BEGIN RECORDED INFORMATION

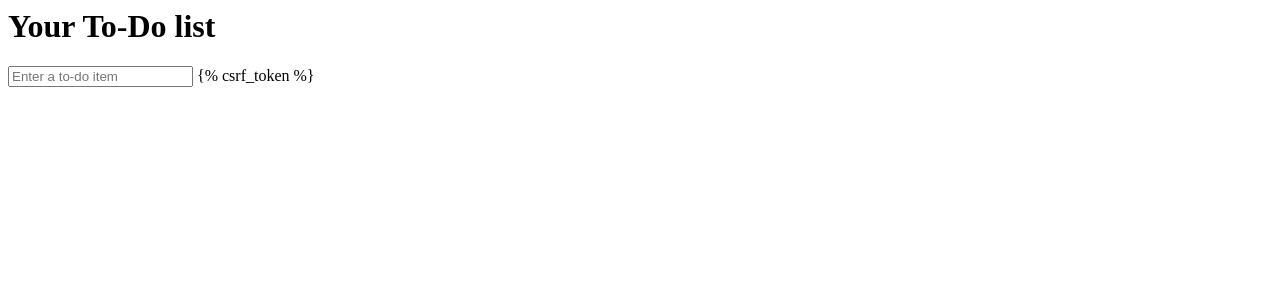
Repository: jh901011/superlists
Page: django_program/superlists/lists/templates/home.html
These files come from the project's save history. The page is drawn as it stood at one moment and after the next save; the edit follows.
The browser window is 1280 px wide. The pictures show the whole page.

Above is the page before, as saved 2017-02-04 08:25:05.

### django_program/superlists/lists/templates/home.html
<html>
	<head>
		<title>To-Do lists</title>
	</head>
	<body>
		<h1>Your To-Do list</h1>
		<form method='POST'>
			<input name='item_text' id='id_new_item' placeholder='Enter a to-do item' />
			{% csrf_token %}
		</form>
		<table id='id_list_table'>
		</table>
	</body>
</html>

After the next save:
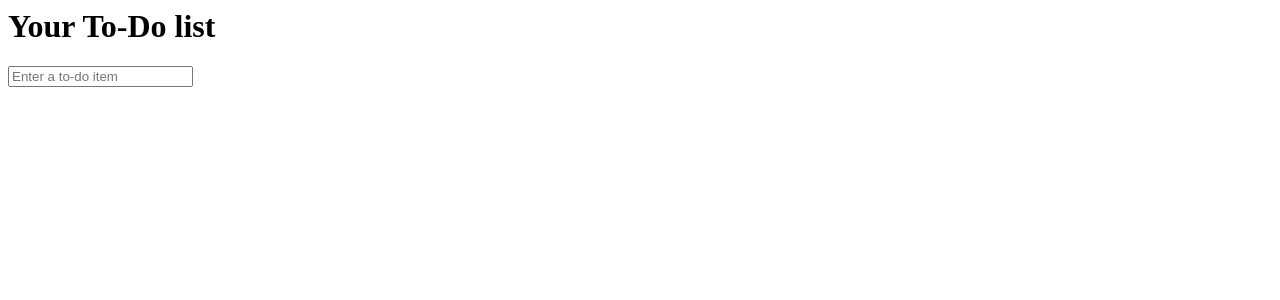
Saved 50 s later.
--- a/django_program/superlists/lists/templates/home.html
+++ b/django_program/superlists/lists/templates/home.html
@@ -6,7 +6,7 @@
 		<h1>Your To-Do list</h1>
 		<form method='POST'>
 			<input name='item_text' id='id_new_item' placeholder='Enter a to-do item' />
-			{% csrf_token %}
+
 		</form>
 		<table id='id_list_table'>
 		</table>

END RECORDED INFORMATION

## DIRECTIONS
Find the lines above that include the string "html" and copy them.

## ANSWER FOR THE TASK
Page: django_program/superlists/lists/templates/home.html
### django_program/superlists/lists/templates/home.html
<html>
</html>
--- a/django_program/superlists/lists/templates/home.html
+++ b/django_program/superlists/lists/templates/home.html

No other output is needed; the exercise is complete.